Turkish Food in Cappadocia
One of the most enjoyable aspects of visiting Turkey is the food. Turks may not be the most famous in the kitchen, but that means delicious surprises await you upon your arrival.
Coming to Cappadocia will give you no lack of opportunities to sample tasty Turkish treats. Begin each morning with Taşkonaklar Hotel’s renowned Turkish breakfast full of locally grown products. Fill your plate with olives, tomatoes, cucumbers, fresh baked breads and rolls (poaça), honey, homemade jellies/jams, and eggs (try menemen to be really Turkish, a mix of peppers, tomatoes and eggs), and Turkish tea or coffee. That should tide you over until lunch, but if you need a snack in between we recommend pistachios from Antep or locally grown and dried apricots.
Breakfast at Taşkonaklar
For lunch the choices are all mouth watering. Begin with a steaming hot bowl of lentil soup (mercimek). For the main course perhaps you will prefer the grilled meatballs (köfte) or chicken on the skewer (tavuk shish). If not, try the Adana kebap (spiced ground beef on a skewer) or the Kuzu shish (lamb on a skewer). If that sounds too heavy, then you may want the cheese or mince meat pide (pronounced pee-day) which is an elongated Turkish version of pizza without tomato sauce. Or you can try the baked beans (kuru fasulye) and rice, which are the favorite of many Turks. Each of these goes well with an Efes Beer. Once you finish take some time to sit and chat while enjoying a cup of Turkish tea and some baklava.
Pide (Turkish pizza)

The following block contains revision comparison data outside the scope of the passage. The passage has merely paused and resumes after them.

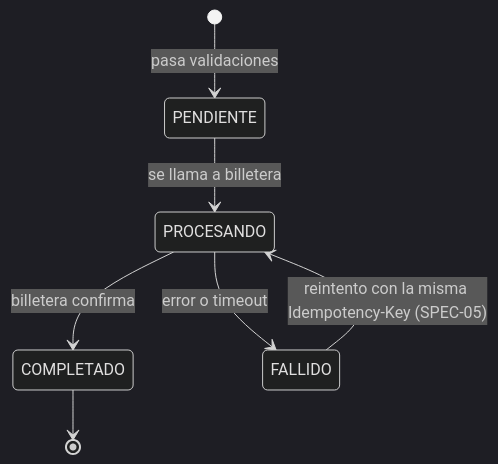
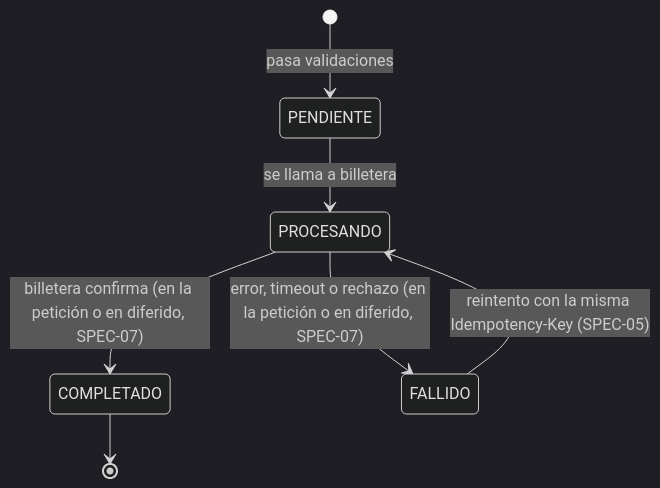
The diagram in specs-v2/01-dominio.md (abigailDurand/Deposito-Arnes), drawn with Mermaid (dark theme) before and after one commit. The commit also changed other lines of this file and 24 other files, not shown here.

````diff
--- a/specs-v2/01-dominio.md
+++ b/specs-v2/01-dominio.md
@@ -26,9 +26,9 @@
 ```mermaid
 stateDiagram-v2
     [*] --> PENDIENTE: pasa validaciones
     PENDIENTE --> PROCESANDO: se llama a billetera
-    PROCESANDO --> COMPLETADO: billetera confirma
-    PROCESANDO --> FALLIDO: error o timeout
+    PROCESANDO --> COMPLETADO: billetera confirma (en la petición o en diferido, SPEC-07)
+    PROCESANDO --> FALLIDO: error, timeout o rechazo (en la petición o en diferido, SPEC-07)
     FALLIDO --> PROCESANDO: reintento con la misma Idempotency-Key (SPEC-05)
     COMPLETADO --> [*]
 ```
````
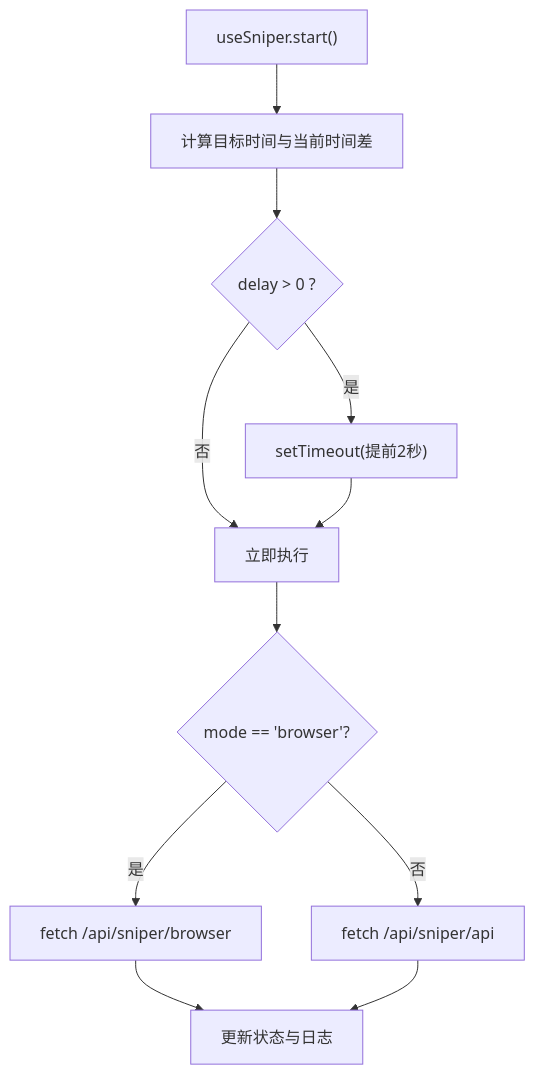
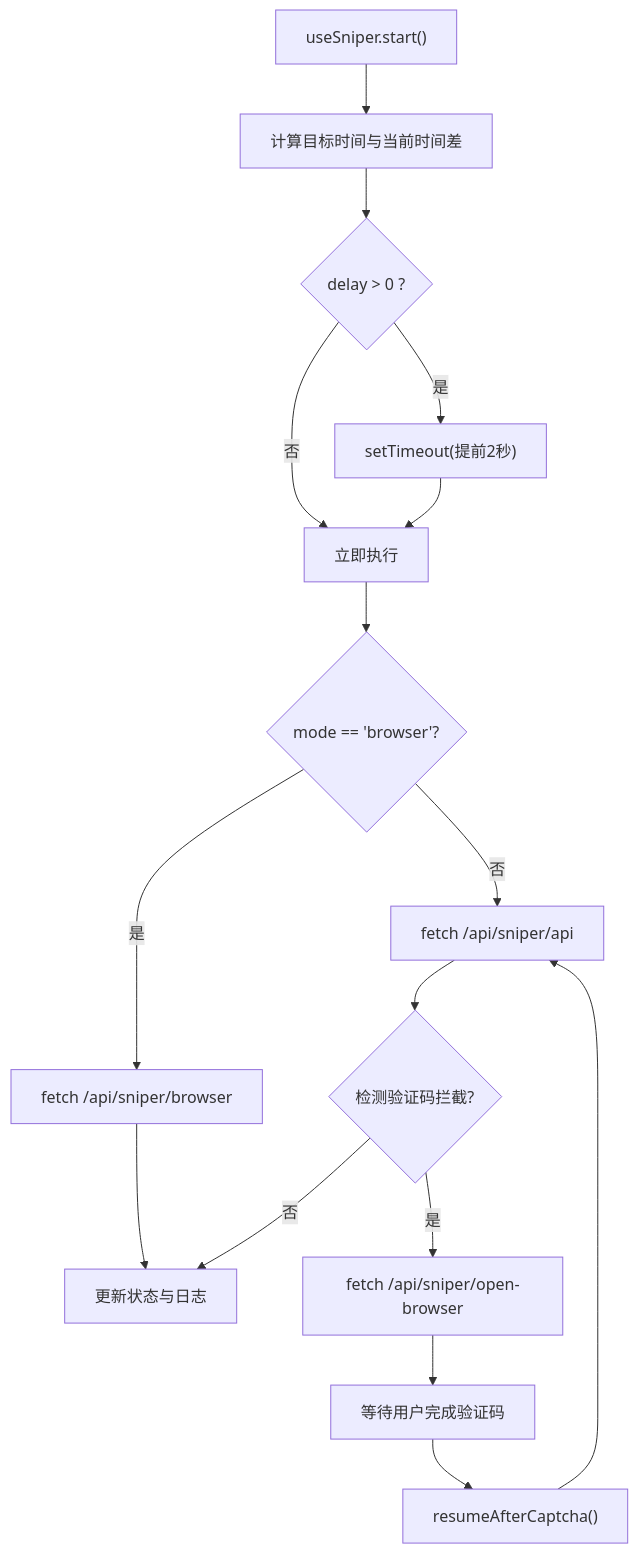
One commit to 16499259-oss/GLM-sniper changed the sixth of 7 diagrams in .qoder/repowiki/zh/content/服务器架构/浏览器自动化服务.md. Above: the diagram before and after it, drawn with Mermaid. The commit also changed other lines of this file and 9 other files, not shown here.

````diff
--- a/.qoder/repowiki/zh/content/服务器架构/浏览器自动化服务.md
+++ b/.qoder/repowiki/zh/content/服务器架构/浏览器自动化服务.md
@@ -220,14 +289,19 @@
 ```mermaid
 flowchart TD
 UStart["useSniper.start()"] --> Calc["计算目标时间与当前时间差"]
 Calc --> Delay{"delay > 0 ?"}
 Delay -- 是 --> Wait["setTimeout(提前2秒)"]
 Delay -- 否 --> RunNow["立即执行"]
 Wait --> RunNow
 RunNow --> Mode{"mode == 'browser'?"}
 Mode -- 是 --> CallBrowser["fetch /api/sniper/browser"]
 Mode -- 否 --> CallAPI["fetch /api/sniper/api"]
 CallBrowser --> Done
-CallAPI --> Done
+CallAPI --> CheckCaptcha{"检测验证码拦截?"}
+CheckCaptcha -- 是 --> OpenBrowser["fetch /api/sniper/open-browser"]
+CheckCaptcha -- 否 --> Done
+OpenBrowser --> WaitUser["等待用户完成验证码"]
+WaitUser --> Resume["resumeAfterCaptcha()"]
+Resume --> CallAPI
 Done["更新状态与日志"]
 ```
````
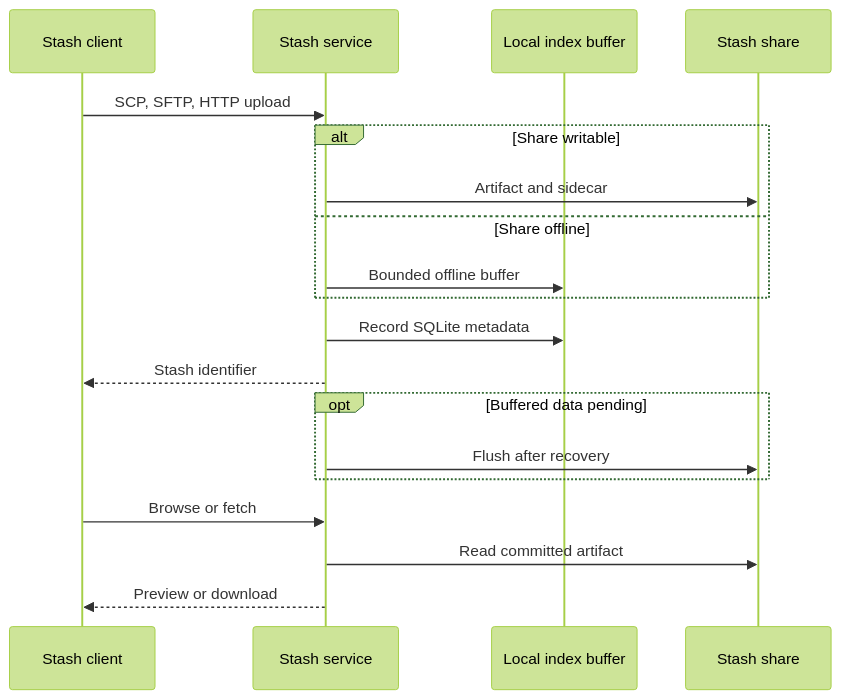
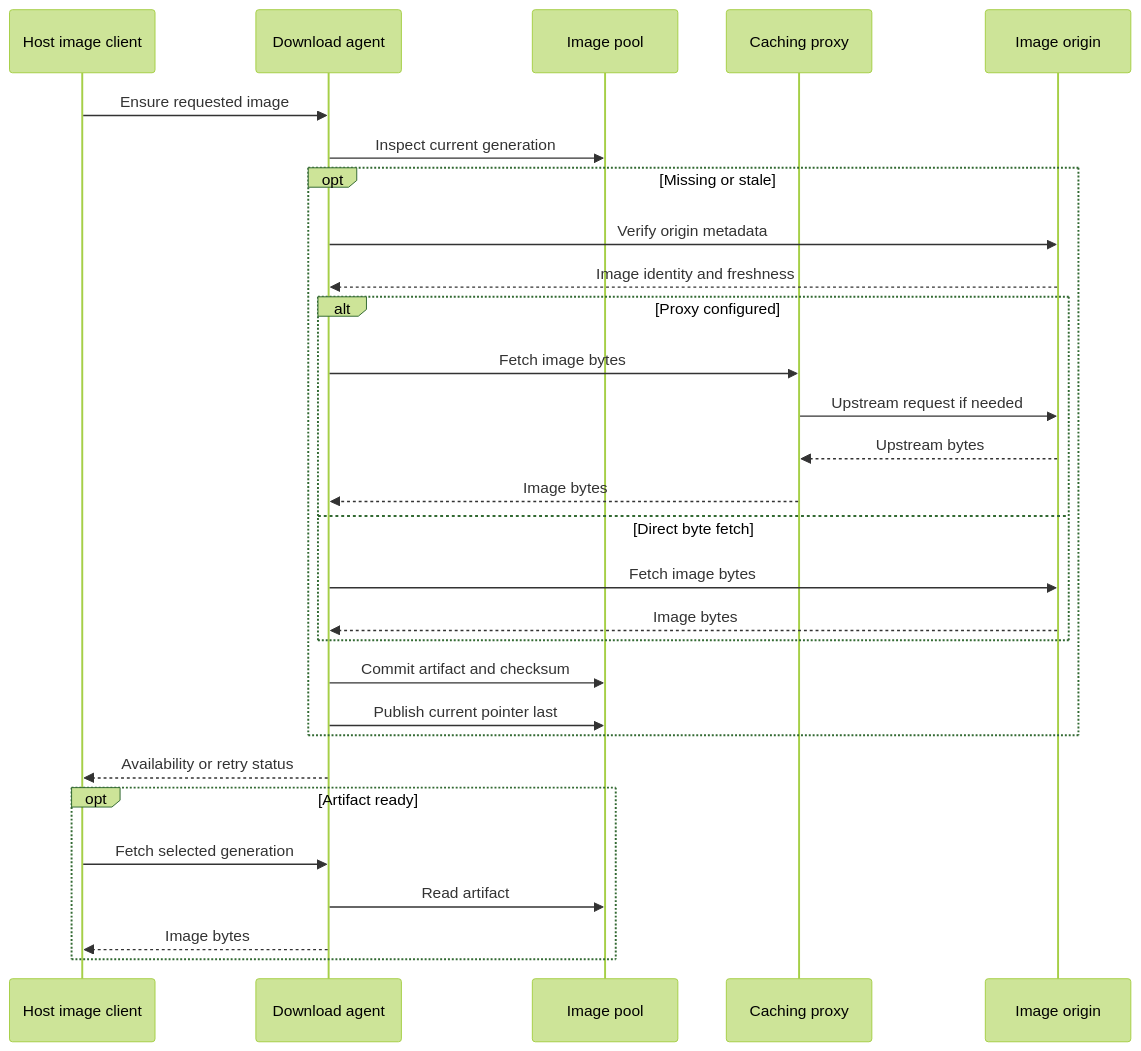
One commit to alissonsol/yuruna changed the fifth of 8 diagrams in docs/design/03-data-flows.md. Above: the diagram before and after it, drawn with Mermaid (forest theme). The commit also changed other lines of this file and 1383 other files, not shown here.

````diff
--- a/docs/design/03-data-flows.md
+++ b/docs/design/03-data-flows.md
@@ -169,21 +210,32 @@
 ```mermaid
 sequenceDiagram
-    participant stash-client as Stash client
-    participant stash-service as Stash service
-    participant stash-local as Local index buffer
-    participant stash-share as Stash share
-    stash-client->>stash-service: SCP, SFTP, HTTP upload
-    alt Share writable
-        stash-service->>stash-share: Artifact and sidecar
-    else Share offline
-        stash-service->>stash-local: Bounded offline buffer
+    participant yuruna-downloadagent-psm1 as Host image client
+    participant download-agent-service as Download agent
+    participant images as Image pool
+    participant caching-proxy-service as Caching proxy
+    participant imagestore-resolve-go as Image origin
+    yuruna-downloadagent-psm1->>download-agent-service: Ensure requested image
+    download-agent-service->>images: Inspect current generation
+    opt Missing or stale
+        download-agent-service->>imagestore-resolve-go: Verify origin metadata
+        imagestore-resolve-go-->>download-agent-service: Image identity and freshness
+        alt Proxy configured
+            %% optional: proxy settings select the cache-capable byte path.
+            download-agent-service->>caching-proxy-service: Fetch image bytes
+            caching-proxy-service->>imagestore-resolve-go: Upstream request if needed
+            imagestore-resolve-go-->>caching-proxy-service: Upstream bytes
+            caching-proxy-service-->>download-agent-service: Image bytes
+        else Direct byte fetch
+            download-agent-service->>imagestore-resolve-go: Fetch image bytes
+            imagestore-resolve-go-->>download-agent-service: Image bytes
+        end
+        download-agent-service->>images: Commit artifact and checksum
+        download-agent-service->>images: Publish current pointer last
     end
-    stash-service->>stash-local: Record SQLite metadata
-    stash-service-->>stash-client: Stash identifier
-    opt Buffered data pending
-        stash-service->>stash-share: Flush after recovery
+    download-agent-service-->>yuruna-downloadagent-psm1: Availability or retry status
+    opt Artifact ready
+        yuruna-downloadagent-psm1->>download-agent-service: Fetch selected generation
+        download-agent-service->>images: Read artifact
+        download-agent-service-->>yuruna-downloadagent-psm1: Image bytes
     end
-    stash-client->>stash-service: Browse or fetch
-    stash-service->>stash-share: Read committed artifact
-    stash-service-->>stash-client: Preview or download
 ```
````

If you need a snack before dinner while you are out and about on a tour, try some Turkish Delight and a cup of fresh squeezed pomegranate and orange juice which can be found at most tourist stops.
When you sit down to the dinner table be ready for a Turkish feast. Begin with some appetizers (mezes) which could include a tomato-pepper salsa, yogurt and dill (cacik), roasted mushrooms smothered in cheese, humus, an eggplant/aubergine (patlican) salad, and fresh bread (the Turkish meze menu can go on for pages).
For the main entree someone in your party needs to order the Testi Kebab, a Cappadocian specialty. Take cubed beef and put it in a seramic pot; add tomatoes, peppers, garlic, spices, and a special sauce; seal it and throw it in the tandir oven for 2 hours. The waiter will bring the sealed pot to your table and break it open in front of you. Once the steam clears enjoy.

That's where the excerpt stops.